“We extended our agreement with him off of his rookie contract which I think speaks to the fact that we want him on the team and we like what he’s doing and so forth and he’s continued to I’d say show with his performance [that he has] validated the confidence that we have in him.”

Cannon’s ending to 2015 – a poor performance (along with the rest of the line) against the Broncos in the AFC Championship Game was followed by a performance against the Cardinals that was marred by late-game holding calls.

But with Sebastian Vollmer injured (and still injured) it was sink or swim with Cannon which had plenty of people rolling their eyes.

But – as I said – every time I see Cannon, he’s either holding off a defensive end in pass protection, steamrolling downfield in the running game or making really athletic second-level or cut blocks in the screen game.

“Like every player, as they gain more experience they do get better,” said Belichick. “I think our offensive line’s certainly improved over the course of the year and playing with more consistency than we did last year. But there’s always room for improvement and the continuity that we’ve had there since (right guard) Shaq [Mason] has gotten in the last few weeks – we had Shaq over on the right side a little bit at the end of the season last year and then this year most all of the year except when Shaq was out for a few weeks there at the end of training camp and the start of the season – but our overall consistency and communication on the offensive line has been better because we’ve had more continuity there so that helps everybody.”

It can’t hurt that the lineman whisperer, Dante Scranecchia, has returned to coach the group. Cannon’s conditioning and physique looks better. He just appears more athletic and explosive. And he’s seemed more relaxed in the limited time the media’s in the locker room.
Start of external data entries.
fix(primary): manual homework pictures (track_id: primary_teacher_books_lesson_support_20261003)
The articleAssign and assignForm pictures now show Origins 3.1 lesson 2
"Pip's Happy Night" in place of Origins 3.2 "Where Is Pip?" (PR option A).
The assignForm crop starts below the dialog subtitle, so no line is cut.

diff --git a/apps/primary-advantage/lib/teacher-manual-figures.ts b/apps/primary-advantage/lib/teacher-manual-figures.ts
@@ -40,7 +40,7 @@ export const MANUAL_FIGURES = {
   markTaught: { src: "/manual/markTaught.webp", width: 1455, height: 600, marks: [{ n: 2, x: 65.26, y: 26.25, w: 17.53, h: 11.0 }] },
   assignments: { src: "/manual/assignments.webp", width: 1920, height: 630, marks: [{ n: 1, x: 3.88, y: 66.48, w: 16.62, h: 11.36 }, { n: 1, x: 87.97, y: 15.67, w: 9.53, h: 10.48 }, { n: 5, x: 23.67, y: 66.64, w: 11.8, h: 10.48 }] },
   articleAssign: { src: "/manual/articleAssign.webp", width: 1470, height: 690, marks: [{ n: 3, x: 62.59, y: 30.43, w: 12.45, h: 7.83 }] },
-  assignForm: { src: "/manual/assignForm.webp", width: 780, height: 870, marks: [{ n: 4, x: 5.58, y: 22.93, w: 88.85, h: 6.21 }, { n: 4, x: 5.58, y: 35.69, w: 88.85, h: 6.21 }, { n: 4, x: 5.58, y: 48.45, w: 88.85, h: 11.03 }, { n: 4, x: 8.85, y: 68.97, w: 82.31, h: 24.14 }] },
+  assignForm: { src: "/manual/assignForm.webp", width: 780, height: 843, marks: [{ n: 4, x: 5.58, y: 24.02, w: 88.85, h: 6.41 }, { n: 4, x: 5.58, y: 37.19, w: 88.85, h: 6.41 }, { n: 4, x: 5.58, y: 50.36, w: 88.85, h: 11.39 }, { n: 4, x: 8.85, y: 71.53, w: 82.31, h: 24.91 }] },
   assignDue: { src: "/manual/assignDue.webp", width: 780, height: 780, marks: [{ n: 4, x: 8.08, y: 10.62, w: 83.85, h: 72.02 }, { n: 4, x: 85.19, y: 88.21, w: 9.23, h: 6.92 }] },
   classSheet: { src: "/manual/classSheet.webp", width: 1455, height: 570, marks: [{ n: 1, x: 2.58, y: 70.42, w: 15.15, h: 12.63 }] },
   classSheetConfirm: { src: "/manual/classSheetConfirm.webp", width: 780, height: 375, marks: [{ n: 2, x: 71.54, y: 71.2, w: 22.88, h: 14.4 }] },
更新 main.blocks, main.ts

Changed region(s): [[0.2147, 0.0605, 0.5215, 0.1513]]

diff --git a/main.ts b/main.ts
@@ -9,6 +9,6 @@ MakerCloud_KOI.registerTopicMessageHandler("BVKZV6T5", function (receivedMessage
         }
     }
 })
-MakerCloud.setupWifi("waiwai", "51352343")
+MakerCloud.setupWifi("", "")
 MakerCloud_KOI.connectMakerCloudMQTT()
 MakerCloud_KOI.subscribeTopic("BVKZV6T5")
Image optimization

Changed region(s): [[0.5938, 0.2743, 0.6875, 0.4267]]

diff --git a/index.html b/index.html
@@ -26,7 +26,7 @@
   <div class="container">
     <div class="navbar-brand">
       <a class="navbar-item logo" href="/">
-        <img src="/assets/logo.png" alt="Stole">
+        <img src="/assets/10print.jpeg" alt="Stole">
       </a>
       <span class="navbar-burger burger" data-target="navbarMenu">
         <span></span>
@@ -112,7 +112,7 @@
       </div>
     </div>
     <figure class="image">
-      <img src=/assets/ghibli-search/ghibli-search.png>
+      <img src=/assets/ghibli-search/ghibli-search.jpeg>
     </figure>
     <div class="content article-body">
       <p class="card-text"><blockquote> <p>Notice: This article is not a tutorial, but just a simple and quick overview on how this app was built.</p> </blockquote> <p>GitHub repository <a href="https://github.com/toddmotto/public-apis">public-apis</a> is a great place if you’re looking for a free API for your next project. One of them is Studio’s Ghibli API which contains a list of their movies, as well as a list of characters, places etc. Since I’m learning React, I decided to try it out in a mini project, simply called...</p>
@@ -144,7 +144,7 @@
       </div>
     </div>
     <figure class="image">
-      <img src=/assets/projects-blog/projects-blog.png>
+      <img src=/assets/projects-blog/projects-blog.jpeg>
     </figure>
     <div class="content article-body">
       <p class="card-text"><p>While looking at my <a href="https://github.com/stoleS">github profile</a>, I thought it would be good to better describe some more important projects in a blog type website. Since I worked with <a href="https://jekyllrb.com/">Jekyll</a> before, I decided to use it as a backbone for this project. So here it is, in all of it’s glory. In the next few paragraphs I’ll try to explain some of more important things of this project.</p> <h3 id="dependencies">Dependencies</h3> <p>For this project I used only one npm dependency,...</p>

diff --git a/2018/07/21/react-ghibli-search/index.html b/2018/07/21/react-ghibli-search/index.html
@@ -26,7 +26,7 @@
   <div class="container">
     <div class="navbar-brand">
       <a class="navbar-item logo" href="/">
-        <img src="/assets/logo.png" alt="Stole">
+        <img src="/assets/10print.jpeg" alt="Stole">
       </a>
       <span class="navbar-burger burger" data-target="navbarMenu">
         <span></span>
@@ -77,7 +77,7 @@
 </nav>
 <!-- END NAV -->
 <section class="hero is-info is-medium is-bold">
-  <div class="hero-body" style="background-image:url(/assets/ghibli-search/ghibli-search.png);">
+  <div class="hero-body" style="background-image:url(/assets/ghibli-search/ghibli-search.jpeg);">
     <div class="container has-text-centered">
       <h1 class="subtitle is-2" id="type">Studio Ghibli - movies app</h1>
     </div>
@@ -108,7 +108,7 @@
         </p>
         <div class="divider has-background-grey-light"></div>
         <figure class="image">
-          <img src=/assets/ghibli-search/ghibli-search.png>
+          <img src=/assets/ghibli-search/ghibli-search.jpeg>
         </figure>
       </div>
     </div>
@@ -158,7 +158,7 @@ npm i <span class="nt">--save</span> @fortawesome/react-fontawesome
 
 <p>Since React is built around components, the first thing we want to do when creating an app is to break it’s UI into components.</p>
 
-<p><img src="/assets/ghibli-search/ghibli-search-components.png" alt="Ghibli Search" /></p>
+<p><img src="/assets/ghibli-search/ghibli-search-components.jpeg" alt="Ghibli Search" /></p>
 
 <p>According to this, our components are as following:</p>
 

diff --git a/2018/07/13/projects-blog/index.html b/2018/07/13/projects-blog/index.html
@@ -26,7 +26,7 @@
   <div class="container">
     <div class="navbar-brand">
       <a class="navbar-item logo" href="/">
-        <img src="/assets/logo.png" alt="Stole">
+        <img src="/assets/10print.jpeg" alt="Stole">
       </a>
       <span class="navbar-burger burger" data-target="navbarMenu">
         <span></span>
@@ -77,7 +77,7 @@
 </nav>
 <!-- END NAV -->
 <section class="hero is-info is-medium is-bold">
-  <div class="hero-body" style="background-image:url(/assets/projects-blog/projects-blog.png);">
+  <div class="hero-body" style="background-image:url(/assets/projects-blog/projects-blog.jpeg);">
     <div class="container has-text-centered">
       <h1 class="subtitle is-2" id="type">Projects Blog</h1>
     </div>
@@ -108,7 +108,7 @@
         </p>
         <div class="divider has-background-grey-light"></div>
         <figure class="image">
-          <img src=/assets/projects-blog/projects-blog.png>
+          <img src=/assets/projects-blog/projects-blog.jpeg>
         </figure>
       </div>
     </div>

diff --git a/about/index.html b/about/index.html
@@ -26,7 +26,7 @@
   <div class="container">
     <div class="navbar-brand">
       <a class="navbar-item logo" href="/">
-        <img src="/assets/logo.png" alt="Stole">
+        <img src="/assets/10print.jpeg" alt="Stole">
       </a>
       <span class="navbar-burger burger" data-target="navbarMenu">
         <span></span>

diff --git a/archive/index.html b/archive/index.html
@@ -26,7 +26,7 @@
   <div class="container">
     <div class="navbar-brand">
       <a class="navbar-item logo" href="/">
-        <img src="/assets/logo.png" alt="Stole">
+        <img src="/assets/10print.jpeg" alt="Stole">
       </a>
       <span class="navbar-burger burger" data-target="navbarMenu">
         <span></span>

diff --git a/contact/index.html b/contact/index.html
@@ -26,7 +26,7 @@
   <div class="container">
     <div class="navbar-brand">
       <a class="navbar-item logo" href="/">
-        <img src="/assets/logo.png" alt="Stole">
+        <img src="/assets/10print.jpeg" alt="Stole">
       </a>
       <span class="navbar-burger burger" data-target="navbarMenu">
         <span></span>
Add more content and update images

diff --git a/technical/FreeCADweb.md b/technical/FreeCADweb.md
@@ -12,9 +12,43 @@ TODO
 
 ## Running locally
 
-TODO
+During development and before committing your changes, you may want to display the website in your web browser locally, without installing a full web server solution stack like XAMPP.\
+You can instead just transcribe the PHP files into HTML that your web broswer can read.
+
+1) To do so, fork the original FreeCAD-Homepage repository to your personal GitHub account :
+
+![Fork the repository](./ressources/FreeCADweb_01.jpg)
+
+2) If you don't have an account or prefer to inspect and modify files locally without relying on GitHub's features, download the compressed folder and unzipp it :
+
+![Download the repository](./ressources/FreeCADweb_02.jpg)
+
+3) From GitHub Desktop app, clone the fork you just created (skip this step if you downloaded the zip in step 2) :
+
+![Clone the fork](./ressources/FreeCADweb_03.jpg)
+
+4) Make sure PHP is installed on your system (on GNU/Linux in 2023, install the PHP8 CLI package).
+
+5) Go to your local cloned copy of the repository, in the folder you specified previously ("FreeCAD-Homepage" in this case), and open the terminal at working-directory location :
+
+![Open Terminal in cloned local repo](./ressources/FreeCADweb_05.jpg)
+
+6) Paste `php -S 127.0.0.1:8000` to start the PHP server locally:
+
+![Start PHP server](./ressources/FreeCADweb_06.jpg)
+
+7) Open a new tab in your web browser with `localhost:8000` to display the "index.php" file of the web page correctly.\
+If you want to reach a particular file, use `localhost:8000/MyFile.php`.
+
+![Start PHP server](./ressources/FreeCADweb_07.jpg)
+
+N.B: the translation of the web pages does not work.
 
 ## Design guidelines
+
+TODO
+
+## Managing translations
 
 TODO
All off that added up equals nobody really talking about Marcus Cannon.
“Like any lineman, the less you call his name probably the better he’s doing,” said Belichick. “It’s probably a good thing when you guys don’t talk about him. Then that probably means they’re not doing something too noticeably wrong, right?”